**What is required:**
Scan each line of the records for the word "OnboardingResult" and extract the ones that have it.

☆ ☆ ☆ ☆

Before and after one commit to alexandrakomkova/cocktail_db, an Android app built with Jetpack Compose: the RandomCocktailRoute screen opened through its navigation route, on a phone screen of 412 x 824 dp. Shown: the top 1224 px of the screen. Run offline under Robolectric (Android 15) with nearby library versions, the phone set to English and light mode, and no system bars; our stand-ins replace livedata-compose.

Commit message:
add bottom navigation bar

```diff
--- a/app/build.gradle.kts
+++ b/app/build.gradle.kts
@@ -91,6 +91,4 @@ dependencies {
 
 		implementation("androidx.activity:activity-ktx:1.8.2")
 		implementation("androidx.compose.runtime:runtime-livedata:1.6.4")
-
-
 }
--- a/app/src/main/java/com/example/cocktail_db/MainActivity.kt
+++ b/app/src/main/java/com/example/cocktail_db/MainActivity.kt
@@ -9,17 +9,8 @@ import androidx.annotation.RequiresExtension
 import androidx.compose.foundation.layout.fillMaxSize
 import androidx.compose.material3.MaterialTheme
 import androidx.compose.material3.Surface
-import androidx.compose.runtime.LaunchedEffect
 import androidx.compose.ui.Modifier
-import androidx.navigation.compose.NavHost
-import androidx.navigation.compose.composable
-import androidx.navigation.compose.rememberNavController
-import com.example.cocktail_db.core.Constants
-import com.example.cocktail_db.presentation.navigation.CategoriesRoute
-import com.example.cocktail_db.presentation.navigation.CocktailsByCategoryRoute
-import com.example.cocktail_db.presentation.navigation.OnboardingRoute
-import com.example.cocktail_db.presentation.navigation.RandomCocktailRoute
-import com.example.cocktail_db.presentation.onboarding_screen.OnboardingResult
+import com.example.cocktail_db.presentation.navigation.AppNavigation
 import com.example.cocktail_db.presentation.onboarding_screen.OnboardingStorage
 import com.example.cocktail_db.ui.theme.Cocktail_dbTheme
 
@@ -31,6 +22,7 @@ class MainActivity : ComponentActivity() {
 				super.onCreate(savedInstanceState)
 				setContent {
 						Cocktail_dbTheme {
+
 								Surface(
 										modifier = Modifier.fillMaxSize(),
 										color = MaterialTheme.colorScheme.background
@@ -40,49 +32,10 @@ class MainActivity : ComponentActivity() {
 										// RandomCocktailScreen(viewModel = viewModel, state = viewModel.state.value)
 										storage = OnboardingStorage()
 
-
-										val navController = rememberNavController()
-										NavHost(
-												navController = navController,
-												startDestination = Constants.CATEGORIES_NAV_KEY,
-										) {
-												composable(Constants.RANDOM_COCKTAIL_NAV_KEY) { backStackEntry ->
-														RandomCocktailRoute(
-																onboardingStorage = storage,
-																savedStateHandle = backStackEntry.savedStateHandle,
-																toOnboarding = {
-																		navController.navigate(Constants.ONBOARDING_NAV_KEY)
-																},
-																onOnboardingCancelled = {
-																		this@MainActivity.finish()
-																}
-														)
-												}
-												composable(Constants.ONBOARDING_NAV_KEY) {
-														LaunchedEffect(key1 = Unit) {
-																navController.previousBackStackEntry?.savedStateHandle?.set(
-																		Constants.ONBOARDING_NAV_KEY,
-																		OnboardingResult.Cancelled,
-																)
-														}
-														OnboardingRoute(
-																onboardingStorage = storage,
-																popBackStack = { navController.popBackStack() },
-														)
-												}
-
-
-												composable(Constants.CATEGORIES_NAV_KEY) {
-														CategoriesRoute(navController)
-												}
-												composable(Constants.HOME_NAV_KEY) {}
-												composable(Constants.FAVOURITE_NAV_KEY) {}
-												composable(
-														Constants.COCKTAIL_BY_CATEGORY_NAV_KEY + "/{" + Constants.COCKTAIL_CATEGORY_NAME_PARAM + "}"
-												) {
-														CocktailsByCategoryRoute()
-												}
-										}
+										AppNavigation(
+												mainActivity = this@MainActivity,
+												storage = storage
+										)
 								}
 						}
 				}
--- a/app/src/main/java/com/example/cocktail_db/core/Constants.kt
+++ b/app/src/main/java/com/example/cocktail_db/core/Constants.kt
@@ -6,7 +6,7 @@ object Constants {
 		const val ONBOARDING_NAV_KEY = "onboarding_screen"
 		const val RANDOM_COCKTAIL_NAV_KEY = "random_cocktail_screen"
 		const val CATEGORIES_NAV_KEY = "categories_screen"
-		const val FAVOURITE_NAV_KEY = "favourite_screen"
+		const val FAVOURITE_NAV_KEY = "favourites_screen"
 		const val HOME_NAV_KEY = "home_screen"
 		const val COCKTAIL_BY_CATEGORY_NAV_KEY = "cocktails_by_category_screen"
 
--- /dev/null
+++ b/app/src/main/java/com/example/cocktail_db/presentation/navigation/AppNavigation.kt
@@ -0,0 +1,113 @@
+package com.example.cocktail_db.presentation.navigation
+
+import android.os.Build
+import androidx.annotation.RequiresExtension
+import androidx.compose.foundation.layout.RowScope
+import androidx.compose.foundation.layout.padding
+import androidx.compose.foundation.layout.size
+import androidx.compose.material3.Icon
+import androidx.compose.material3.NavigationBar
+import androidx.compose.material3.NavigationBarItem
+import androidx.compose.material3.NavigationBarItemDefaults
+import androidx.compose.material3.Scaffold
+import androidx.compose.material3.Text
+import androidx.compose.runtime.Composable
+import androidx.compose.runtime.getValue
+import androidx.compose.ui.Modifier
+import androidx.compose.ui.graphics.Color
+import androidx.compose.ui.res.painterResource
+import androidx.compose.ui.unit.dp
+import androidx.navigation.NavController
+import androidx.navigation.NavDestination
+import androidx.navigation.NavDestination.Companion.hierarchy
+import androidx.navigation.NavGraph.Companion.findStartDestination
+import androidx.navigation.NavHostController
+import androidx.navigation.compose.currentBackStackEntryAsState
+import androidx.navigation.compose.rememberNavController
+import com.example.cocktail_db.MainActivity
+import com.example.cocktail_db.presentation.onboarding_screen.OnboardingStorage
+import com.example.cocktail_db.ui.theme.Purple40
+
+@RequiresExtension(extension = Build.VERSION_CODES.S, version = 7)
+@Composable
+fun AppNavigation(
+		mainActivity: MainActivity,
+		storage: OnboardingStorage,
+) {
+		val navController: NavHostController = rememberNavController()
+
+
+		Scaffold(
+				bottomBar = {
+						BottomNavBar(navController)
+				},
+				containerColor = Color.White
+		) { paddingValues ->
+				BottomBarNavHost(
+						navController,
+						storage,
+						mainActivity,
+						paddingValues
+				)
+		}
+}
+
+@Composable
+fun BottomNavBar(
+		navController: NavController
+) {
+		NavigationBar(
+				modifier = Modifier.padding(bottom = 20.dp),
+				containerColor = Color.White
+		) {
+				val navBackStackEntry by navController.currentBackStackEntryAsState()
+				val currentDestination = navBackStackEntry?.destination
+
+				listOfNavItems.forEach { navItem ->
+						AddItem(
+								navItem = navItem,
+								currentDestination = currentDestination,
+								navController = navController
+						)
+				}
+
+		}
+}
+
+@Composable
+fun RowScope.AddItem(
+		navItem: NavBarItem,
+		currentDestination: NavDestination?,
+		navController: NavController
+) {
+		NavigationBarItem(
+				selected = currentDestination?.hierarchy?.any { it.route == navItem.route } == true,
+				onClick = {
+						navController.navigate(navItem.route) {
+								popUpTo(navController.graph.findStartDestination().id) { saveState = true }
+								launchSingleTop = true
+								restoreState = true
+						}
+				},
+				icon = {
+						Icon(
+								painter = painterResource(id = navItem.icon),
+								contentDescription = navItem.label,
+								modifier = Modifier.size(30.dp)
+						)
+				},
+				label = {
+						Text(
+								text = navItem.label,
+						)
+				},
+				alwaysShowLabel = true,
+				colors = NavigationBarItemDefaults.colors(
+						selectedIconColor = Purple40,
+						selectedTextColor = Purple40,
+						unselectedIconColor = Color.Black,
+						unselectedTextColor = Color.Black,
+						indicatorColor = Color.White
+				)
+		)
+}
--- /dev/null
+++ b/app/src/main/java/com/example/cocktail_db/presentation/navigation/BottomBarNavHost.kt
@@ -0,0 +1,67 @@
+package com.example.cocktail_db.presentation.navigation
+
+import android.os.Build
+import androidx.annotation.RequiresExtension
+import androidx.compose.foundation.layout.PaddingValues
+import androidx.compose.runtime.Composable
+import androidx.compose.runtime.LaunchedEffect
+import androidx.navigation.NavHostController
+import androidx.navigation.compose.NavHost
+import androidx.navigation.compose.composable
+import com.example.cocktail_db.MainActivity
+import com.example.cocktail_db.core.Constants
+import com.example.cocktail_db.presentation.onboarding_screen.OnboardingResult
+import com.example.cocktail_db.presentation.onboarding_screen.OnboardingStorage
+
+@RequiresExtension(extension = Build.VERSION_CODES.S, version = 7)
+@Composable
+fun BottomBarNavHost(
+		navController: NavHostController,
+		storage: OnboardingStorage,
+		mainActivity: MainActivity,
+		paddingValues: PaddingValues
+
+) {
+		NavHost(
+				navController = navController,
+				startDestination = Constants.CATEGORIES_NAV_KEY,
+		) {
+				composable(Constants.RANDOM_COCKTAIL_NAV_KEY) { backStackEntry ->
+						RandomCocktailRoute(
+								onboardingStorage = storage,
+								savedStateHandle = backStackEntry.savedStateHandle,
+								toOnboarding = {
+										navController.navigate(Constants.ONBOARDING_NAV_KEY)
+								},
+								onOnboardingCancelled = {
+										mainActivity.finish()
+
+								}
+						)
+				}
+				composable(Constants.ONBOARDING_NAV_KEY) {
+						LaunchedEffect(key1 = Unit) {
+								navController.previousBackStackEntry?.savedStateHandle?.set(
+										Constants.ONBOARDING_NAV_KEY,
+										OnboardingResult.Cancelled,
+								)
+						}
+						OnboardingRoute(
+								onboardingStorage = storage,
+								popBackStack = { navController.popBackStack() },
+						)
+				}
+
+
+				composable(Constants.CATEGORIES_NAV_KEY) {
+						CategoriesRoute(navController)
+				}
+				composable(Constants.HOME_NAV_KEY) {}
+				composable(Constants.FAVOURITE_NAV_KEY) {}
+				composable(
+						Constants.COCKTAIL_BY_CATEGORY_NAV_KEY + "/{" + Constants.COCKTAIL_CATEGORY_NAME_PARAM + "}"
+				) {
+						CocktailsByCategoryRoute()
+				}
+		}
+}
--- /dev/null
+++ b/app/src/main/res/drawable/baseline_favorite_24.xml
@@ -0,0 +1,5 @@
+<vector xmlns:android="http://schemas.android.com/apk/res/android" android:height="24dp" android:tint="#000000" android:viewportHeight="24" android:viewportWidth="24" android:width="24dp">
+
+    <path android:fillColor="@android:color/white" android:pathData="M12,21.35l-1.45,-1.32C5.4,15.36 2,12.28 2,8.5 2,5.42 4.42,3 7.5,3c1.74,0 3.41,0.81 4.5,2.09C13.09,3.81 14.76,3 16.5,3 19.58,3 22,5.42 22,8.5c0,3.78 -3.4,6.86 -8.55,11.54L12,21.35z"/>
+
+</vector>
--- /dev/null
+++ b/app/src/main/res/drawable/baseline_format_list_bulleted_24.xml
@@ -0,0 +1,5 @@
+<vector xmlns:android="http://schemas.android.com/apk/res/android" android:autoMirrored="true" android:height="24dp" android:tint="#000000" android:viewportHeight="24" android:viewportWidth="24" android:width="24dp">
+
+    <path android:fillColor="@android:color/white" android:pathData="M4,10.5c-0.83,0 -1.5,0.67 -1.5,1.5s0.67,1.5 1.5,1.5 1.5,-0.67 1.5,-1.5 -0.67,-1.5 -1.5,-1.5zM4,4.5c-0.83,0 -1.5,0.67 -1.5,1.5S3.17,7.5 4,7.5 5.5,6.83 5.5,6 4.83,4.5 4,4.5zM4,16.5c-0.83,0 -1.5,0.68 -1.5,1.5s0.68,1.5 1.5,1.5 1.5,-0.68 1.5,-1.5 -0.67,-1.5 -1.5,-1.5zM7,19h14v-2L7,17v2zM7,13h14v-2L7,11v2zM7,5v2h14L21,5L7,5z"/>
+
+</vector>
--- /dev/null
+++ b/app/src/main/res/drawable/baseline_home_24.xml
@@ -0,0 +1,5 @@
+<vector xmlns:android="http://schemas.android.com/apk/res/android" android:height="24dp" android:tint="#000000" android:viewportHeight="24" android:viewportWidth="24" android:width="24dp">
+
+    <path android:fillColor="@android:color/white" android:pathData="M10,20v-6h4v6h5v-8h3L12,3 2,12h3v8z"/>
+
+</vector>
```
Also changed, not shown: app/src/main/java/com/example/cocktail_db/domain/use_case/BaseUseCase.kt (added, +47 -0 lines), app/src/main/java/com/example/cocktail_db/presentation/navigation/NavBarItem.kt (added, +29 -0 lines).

☆ ☆ ☆ ☆

**Answer space:**
-import com.example.cocktail_db.presentation.onboarding_screen.OnboardingResult
-																		OnboardingResult.Cancelled,
+import com.example.cocktail_db.presentation.onboarding_screen.OnboardingResult
+										OnboardingResult.Cancelled,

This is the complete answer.